The film Christmas with the Chosen: The Messengers, which had a limited release on the first weekend of the month, pulled in 8.45 million viewers and finished in fifth at the box office, despite the Hollywood publicity machine. It was originally only going to be accessible for three days, but it’s now been extended till Christmas, and it’s also being streamed.
The Chosen is a retelling of the Gospels that focuses on the backstories of many of the major characters. For those unfamiliar with the work, the short film is an offshoot of one of the most successful crowdfunded streaming projects in history, The Chosen, a retelling of the Gospels that focuses on the backstories of many of the major characters. With two seasons currently accessible online and a third slated to begin production soon, the $10 million to $18 million cost per season has been covered via crowdsourcing.
The success of the online series and the Christmas feature proves that there is still a demand for entertainment that honour traditional faith rather than dismiss it. Many films in this type, on the other hand, provide little more than formulaic, polemical plotlines.
The first God’s Not Dead, which came out in 2015, set the tone with predictable characters and a plot.
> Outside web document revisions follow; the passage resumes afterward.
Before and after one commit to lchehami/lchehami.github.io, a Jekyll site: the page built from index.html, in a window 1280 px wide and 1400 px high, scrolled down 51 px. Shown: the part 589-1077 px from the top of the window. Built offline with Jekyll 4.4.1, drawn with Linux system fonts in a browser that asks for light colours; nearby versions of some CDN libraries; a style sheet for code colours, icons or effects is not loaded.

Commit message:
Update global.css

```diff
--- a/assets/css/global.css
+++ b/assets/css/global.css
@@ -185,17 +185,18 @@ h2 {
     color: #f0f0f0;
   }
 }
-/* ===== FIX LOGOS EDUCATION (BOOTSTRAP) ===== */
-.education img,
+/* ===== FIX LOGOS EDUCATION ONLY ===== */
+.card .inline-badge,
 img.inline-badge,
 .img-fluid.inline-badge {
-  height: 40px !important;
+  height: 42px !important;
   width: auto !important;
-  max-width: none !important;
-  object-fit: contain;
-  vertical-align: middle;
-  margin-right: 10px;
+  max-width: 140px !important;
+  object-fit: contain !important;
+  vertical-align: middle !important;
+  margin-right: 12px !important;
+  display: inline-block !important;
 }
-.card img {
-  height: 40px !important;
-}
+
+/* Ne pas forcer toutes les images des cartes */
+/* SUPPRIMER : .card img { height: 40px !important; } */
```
The core confrontation is between an arrogant atheist lecturer who is pressuring pupils to sign a declaration declaring that God is dead and a defiant Christian student. The most recent volume (God’s Not Dead: We the People) is much more confrontational, as it moves in the direction of placing faith in the service of active political campaigning, following a trend in modern evangelicalism.
The Chosen is unique. The series and the film, which are both accompanied by Bible study materials and were created by Dallas Jenkins, whose father wrote the Left Behind book series, may appear to be more of the same. According to The Wall Street Journal, Jenkins rejects the concept that this is a “stick-it-to-Hollywood” situation. Jenkins, who was inspired to become a filmmaker after seeing Jack Nicholson’s One Flew Over the Cuckoo’s Nest and compares The Chosen to rich character-driven dramas like Friday Night Lights, mixes the best of Hollywood with the greatest traditional storytelling approaches in The Chosen.
The series and spinoff film ask what it would have been like to meet Jesus in the course of everyday life, to live, dine, travel, laugh, and cry with him. What would it have been like to begin to wonder about this otherwise seemingly ordinary human being’s remarkable powers for understanding, healing, and forgiveness? As a result, a gripping human story with tremendous spiritual meaning emerges.
The Chosen series is one of a kind, with over 312 million views on its episodes. In ways that Hollywood finds difficult, it is sensitive to faith. It is, however, unlike other faith-based films in that it is open to the finest of Hollywood and avoids cultural conflicts and political diatribes.